> _PROBLEM REQUIREMENTS_:
Every entry below is to be copied exactly as written.

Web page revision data
____________________
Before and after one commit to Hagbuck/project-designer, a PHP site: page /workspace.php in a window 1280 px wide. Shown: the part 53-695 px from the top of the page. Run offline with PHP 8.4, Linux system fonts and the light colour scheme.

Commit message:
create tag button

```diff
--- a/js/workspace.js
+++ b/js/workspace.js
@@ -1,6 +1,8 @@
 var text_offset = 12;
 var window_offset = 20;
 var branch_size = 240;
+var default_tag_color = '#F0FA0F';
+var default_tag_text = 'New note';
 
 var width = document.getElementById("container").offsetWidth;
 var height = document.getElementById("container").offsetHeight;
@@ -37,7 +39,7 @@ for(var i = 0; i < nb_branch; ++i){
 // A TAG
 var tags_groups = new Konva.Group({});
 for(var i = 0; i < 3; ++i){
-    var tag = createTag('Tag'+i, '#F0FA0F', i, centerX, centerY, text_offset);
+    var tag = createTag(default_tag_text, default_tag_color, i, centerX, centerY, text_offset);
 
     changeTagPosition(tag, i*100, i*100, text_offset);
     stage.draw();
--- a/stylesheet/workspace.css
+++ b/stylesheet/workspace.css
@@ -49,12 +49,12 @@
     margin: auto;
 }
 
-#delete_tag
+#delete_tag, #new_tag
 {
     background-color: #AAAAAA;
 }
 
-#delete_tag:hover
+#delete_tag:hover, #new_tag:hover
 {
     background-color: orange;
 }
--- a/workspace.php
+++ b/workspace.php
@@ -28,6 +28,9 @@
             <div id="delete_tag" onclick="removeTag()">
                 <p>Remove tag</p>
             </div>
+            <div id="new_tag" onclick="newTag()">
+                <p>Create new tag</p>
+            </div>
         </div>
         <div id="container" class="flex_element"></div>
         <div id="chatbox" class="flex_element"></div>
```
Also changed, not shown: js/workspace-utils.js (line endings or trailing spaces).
____________________
> _TASK SOLUTION_:
Before and after one commit to Hagbuck/project-designer, a PHP site: page /workspace.php in a window 1280 px wide. Shown: the part 53-695 px from the top of the page. Run offline with PHP 8.4, Linux system fonts and the light colour scheme.

Commit message:
create tag button

```diff
--- a/js/workspace.js
+++ b/js/workspace.js
@@ -1,6 +1,8 @@
 var text_offset = 12;
 var window_offset = 20;
 var branch_size = 240;
+var default_tag_color = '#F0FA0F';
+var default_tag_text = 'New note';
 
 var width = document.getElementById("container").offsetWidth;
 var height = document.getElementById("container").offsetHeight;
@@ -37,7 +39,7 @@ for(var i = 0; i < nb_branch; ++i){
 // A TAG
 var tags_groups = new Konva.Group({});
 for(var i = 0; i < 3; ++i){
-    var tag = createTag('Tag'+i, '#F0FA0F', i, centerX, centerY, text_offset);
+    var tag = createTag(default_tag_text, default_tag_color, i, centerX, centerY, text_offset);
 
     changeTagPosition(tag, i*100, i*100, text_offset);
     stage.draw();
--- a/stylesheet/workspace.css
+++ b/stylesheet/workspace.css
@@ -49,12 +49,12 @@
     margin: auto;
 }
 
-#delete_tag
+#delete_tag, #new_tag
 {
     background-color: #AAAAAA;
 }
 
-#delete_tag:hover
+#delete_tag:hover, #new_tag:hover
 {
     background-color: orange;
 }
--- a/workspace.php
+++ b/workspace.php
@@ -28,6 +28,9 @@
             <div id="delete_tag" onclick="removeTag()">
                 <p>Remove tag</p>
             </div>
+            <div id="new_tag" onclick="newTag()">
+                <p>Create new tag</p>
+            </div>
         </div>
         <div id="container" class="flex_element"></div>
         <div id="chatbox" class="flex_element"></div>
```
Also changed, not shown: js/workspace-utils.js (line endings or trailing spaces).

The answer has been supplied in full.